[Items from a dataset]
↓
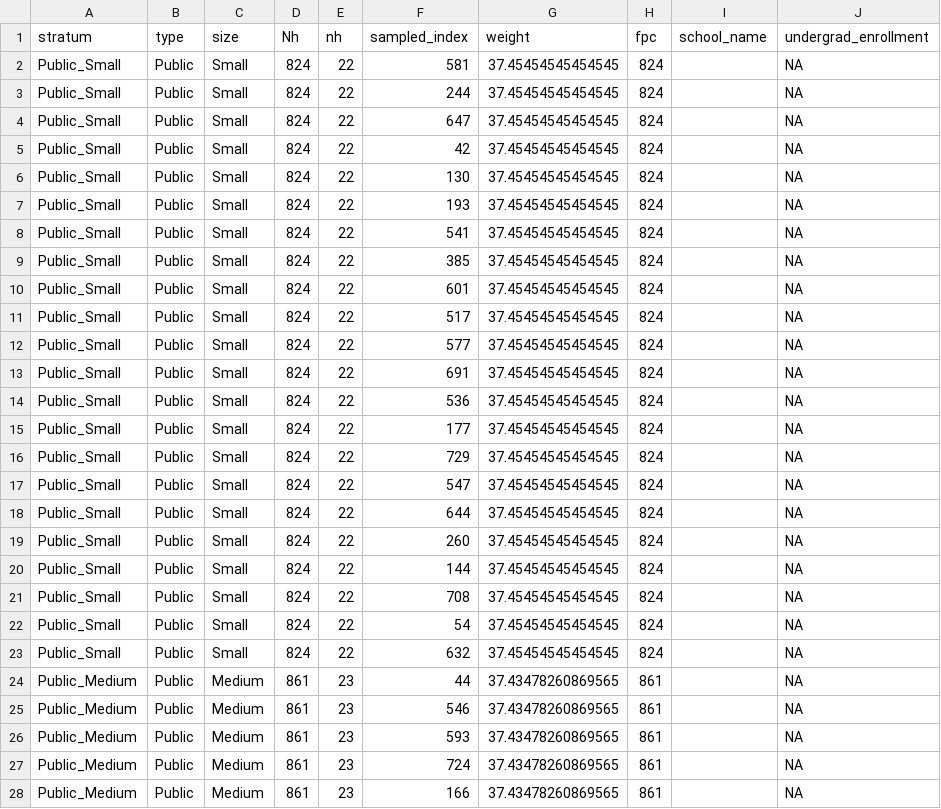
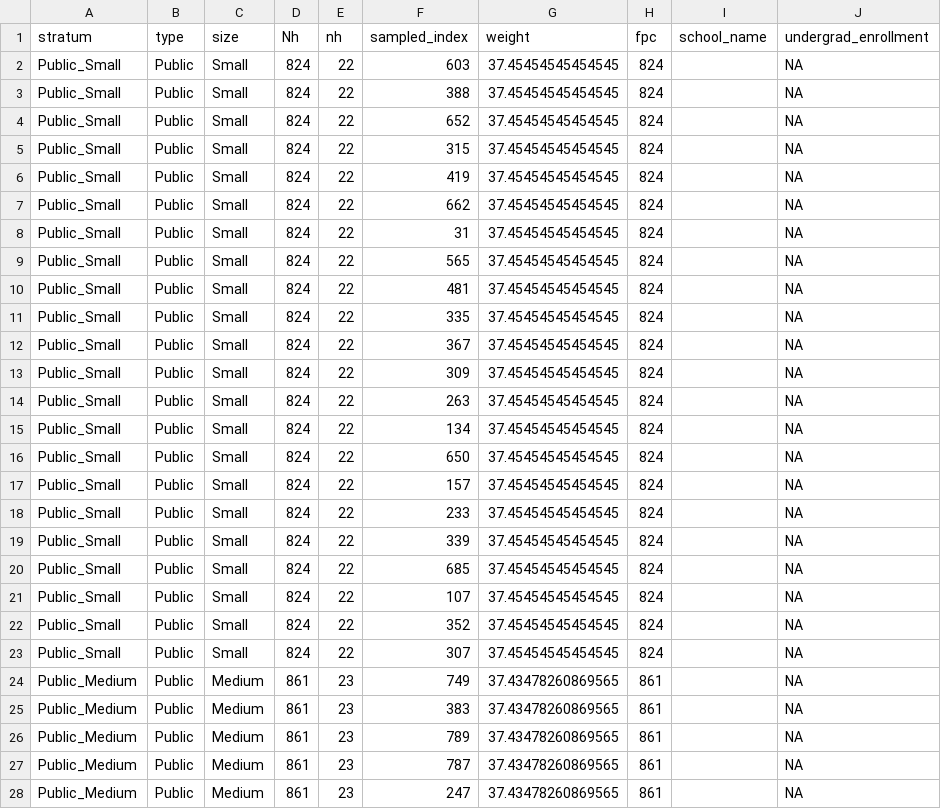
Before and after one commit to yuraheo/Study-Design-Project, a CSV file: q1.csv, drawn as a sheet; only a part is shown; the diff covers the shown part only.

```diff
--- a/q1.csv
+++ b/q1.csv
@@ -1,28 +1,28 @@
 stratum,type,size,Nh,nh,sampled_index,weight,fpc,school_name,undergrad_enrollment
-Public_Small,Public,Small,824,22,581,37.45454545454545,824,,NA
-Public_Small,Public,Small,824,22,244,37.45454545454545,824,,NA
-Public_Small,Public,Small,824,22,647,37.45454545454545,824,,NA
-Public_Small,Public,Small,824,22,42,37.45454545454545,824,,NA
-Public_Small,Public,Small,824,22,130,37.45454545454545,824,,NA
-Public_Small,Public,Small,824,22,193,37.45454545454545,824,,NA
-Public_Small,Public,Small,824,22,541,37.45454545454545,824,,NA
-Public_Small,Public,Small,824,22,385,37.45454545454545,824,,NA
-Public_Small,Public,Small,824,22,601,37.45454545454545,824,,NA
-Public_Small,Public,Small,824,22,517,37.45454545454545,824,,NA
-Public_Small,Public,Small,824,22,577,37.45454545454545,824,,NA
-Public_Small,Public,Small,824,22,691,37.45454545454545,824,,NA
-Public_Small,Public,Small,824,22,536,37.45454545454545,824,,NA
-Public_Small,Public,Small,824,22,177,37.45454545454545,824,,NA
-Public_Small,Public,Small,824,22,729,37.45454545454545,824,,NA
-Public_Small,Public,Small,824,22,547,37.45454545454545,824,,NA
-Public_Small,Public,Small,824,22,644,37.45454545454545,824,,NA
-Public_Small,Public,Small,824,22,260,37.45454545454545,824,,NA
-Public_Small,Public,Small,824,22,144,37.45454545454545,824,,NA
-Public_Small,Public,Small,824,22,708,37.45454545454545,824,,NA
-Public_Small,Public,Small,824,22,54,37.45454545454545,824,,NA
-Public_Small,Public,Small,824,22,632,37.45454545454545,824,,NA
-Public_Medium,Public,Medium,861,23,44,37.43478260869565,861,,NA
-Public_Medium,Public,Medium,861,23,546,37.43478260869565,861,,NA
-Public_Medium,Public,Medium,861,23,593,37.43478260869565,861,,NA
-Public_Medium,Public,Medium,861,23,724,37.43478260869565,861,,NA
-Public_Medium,Public,Medium,861,23,166,37.43478260869565,861,,NA
+Public_Small,Public,Small,824,22,603,37.45454545454545,824,,NA
+Public_Small,Public,Small,824,22,388,37.45454545454545,824,,NA
+Public_Small,Public,Small,824,22,652,37.45454545454545,824,,NA
+Public_Small,Public,Small,824,22,315,37.45454545454545,824,,NA
+Public_Small,Public,Small,824,22,419,37.45454545454545,824,,NA
+Public_Small,Public,Small,824,22,662,37.45454545454545,824,,NA
+Public_Small,Public,Small,824,22,31,37.45454545454545,824,,NA
+Public_Small,Public,Small,824,22,565,37.45454545454545,824,,NA
+Public_Small,Public,Small,824,22,481,37.45454545454545,824,,NA
+Public_Small,Public,Small,824,22,335,37.45454545454545,824,,NA
+Public_Small,Public,Small,824,22,367,37.45454545454545,824,,NA
+Public_Small,Public,Small,824,22,309,37.45454545454545,824,,NA
+Public_Small,Public,Small,824,22,263,37.45454545454545,824,,NA
+Public_Small,Public,Small,824,22,134,37.45454545454545,824,,NA
+Public_Small,Public,Small,824,22,650,37.45454545454545,824,,NA
+Public_Small,Public,Small,824,22,157,37.45454545454545,824,,NA
+Public_Small,Public,Small,824,22,233,37.45454545454545,824,,NA
+Public_Small,Public,Small,824,22,339,37.45454545454545,824,,NA
+Public_Small,Public,Small,824,22,685,37.45454545454545,824,,NA
+Public_Small,Public,Small,824,22,107,37.45454545454545,824,,NA
+Public_Small,Public,Small,824,22,352,37.45454545454545,824,,NA
+Public_Small,Public,Small,824,22,307,37.45454545454545,824,,NA
+Public_Medium,Public,Medium,861,23,749,37.43478260869565,861,,NA
+Public_Medium,Public,Medium,861,23,383,37.43478260869565,861,,NA
+Public_Medium,Public,Medium,861,23,789,37.43478260869565,861,,NA
+Public_Medium,Public,Medium,861,23,787,37.43478260869565,861,,NA
+Public_Medium,Public,Medium,861,23,247,37.43478260869565,861,,NA
```
Also changed, not shown: 33 edited cells elsewhere in this file, 1 other file.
↑
> **PROBLEM DETAILS**:
The lines to return are those in the records above that hold the word "shown".

> **ANSWER TO THIS PROBLEM**:
Before and after one commit to yuraheo/Study-Design-Project, a CSV file: q1.csv, drawn as a sheet; only a part is shown; the diff covers the shown part only.
Also changed, not shown: 33 edited cells elsewhere in this file, 1 other file.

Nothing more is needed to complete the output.